#### [Exercise requirements]
Every line below is to be given again precisely; images are to be left out.

──────

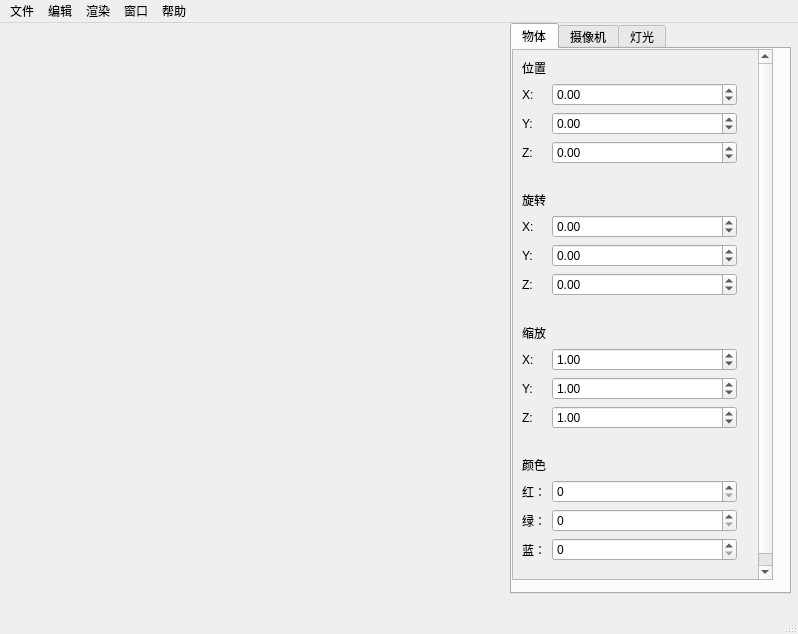
First picture: the form in RenderLite/mainwindow.ui, repository mumu-sild/RenderLite, before the edit.
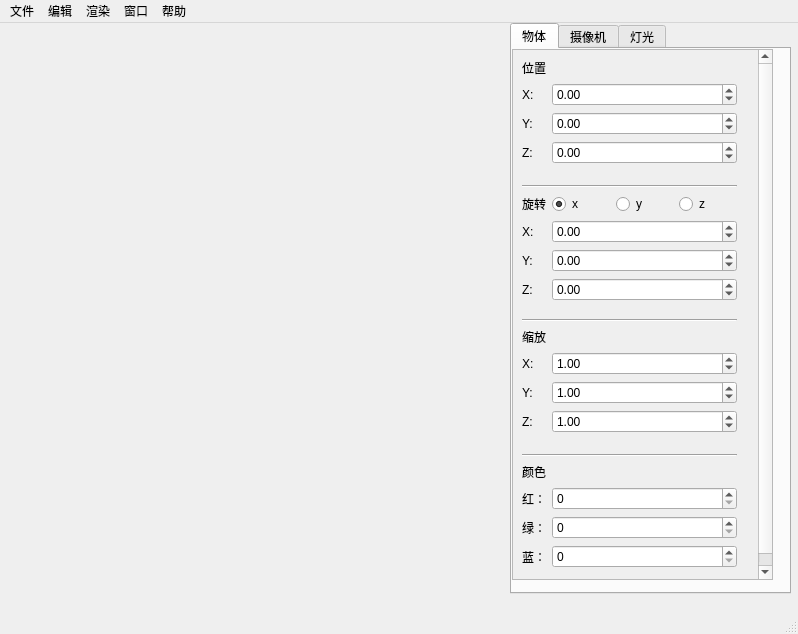
Second picture: the form after the edit.

```diff
--- a/RenderLite/mainwindow.ui
+++ b/RenderLite/mainwindow.ui
@@ -144,6 +144,13 @@
           </item>
          </layout>
         </item>
+        <item>
+         <widget class="Line" name="line">
+          <property name="orientation">
+           <enum>Qt::Horizontal</enum>
+          </property>
+         </widget>
+        </item>
         <item>
          <layout class="QFormLayout" name="formLayout_2">
           <item row="0" column="0">
@@ -219,8 +226,46 @@
             </property>
            </widget>
           </item>
+          <item row="0" column="1">
+           <layout class="QHBoxLayout" name="horizontalLayout">
+            <item>
+             <widget class="QRadioButton" name="object_rotation_x_radioButton">
+              <property name="text">
+               <string>x</string>
+              </property>
+              <property name="checked">
+               <bool>true</bool>
+              </property>
+             </widget>
+            </item>
+            <item>
+             <widget class="QRadioButton" name="object_rotation_y_radioButton">
+              <property name="text">
+               <string>y</string>
+              </property>
+             </widget>
+            </item>
+            <item>
+             <widget class="QRadioButton" name="object_rotation_z_radioButton">
+              <property name="text">
+               <string>z</string>
+              </property>
+             </widget>
+            </item>
+           </layout>
+          </item>
          </layout>
         </item>
+        <item>
+         <widget class="Line" name="line_2">
+          <property name="autoFillBackground">
+           <bool>false</bool>
+          </property>
+          <property name="orientation">
+           <enum>Qt::Horizontal</enum>
+          </property>
+         </widget>
+        </item>
         <item>
          <layout class="QFormLayout" name="formLayout_3">
           <item row="0" column="0">
@@ -292,6 +337,13 @@
           </item>
          </layout>
         </item>
+        <item>
+         <widget class="Line" name="line_3">
+          <property name="orientation">
+           <enum>Qt::Horizontal</enum>
+          </property>
+         </widget>
+        </item>
         <item>
          <layout class="QFormLayout" name="formLayout_5">
           <item row="0" column="0">
```
Left out of the diff: 14 changed lines with no effect on the pictures.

──────

#### [Written response]
First picture: the form in RenderLite/mainwindow.ui, repository mumu-sild/RenderLite, before the edit.
Second picture: the form after the edit.

```diff
--- a/RenderLite/mainwindow.ui
+++ b/RenderLite/mainwindow.ui
@@ -144,6 +144,13 @@
           </item>
          </layout>
         </item>
+        <item>
+         <widget class="Line" name="line">
+          <property name="orientation">
+           <enum>Qt::Horizontal</enum>
+          </property>
+         </widget>
+        </item>
         <item>
          <layout class="QFormLayout" name="formLayout_2">
           <item row="0" column="0">
@@ -219,8 +226,46 @@
             </property>
            </widget>
           </item>
+          <item row="0" column="1">
+           <layout class="QHBoxLayout" name="horizontalLayout">
+            <item>
+             <widget class="QRadioButton" name="object_rotation_x_radioButton">
+              <property name="text">
+               <string>x</string>
+              </property>
+              <property name="checked">
+               <bool>true</bool>
+              </property>
+             </widget>
+            </item>
+            <item>
+             <widget class="QRadioButton" name="object_rotation_y_radioButton">
+              <property name="text">
+               <string>y</string>
+              </property>
+             </widget>
+            </item>
+            <item>
+             <widget class="QRadioButton" name="object_rotation_z_radioButton">
+              <property name="text">
+               <string>z</string>
+              </property>
+             </widget>
+            </item>
+           </layout>
+          </item>
          </layout>
         </item>
+        <item>
+         <widget class="Line" name="line_2">
+          <property name="autoFillBackground">
+           <bool>false</bool>
+          </property>
+          <property name="orientation">
+           <enum>Qt::Horizontal</enum>
+          </property>
+         </widget>
+        </item>
         <item>
          <layout class="QFormLayout" name="formLayout_3">
           <item row="0" column="0">
@@ -292,6 +337,13 @@
           </item>
          </layout>
         </item>
+        <item>
+         <widget class="Line" name="line_3">
+          <property name="orientation">
+           <enum>Qt::Horizontal</enum>
+          </property>
+         </widget>
+        </item>
         <item>
          <layout class="QFormLayout" name="formLayout_5">
           <item row="0" column="0">
```
Left out of the diff: 14 changed lines with no effect on the pictures.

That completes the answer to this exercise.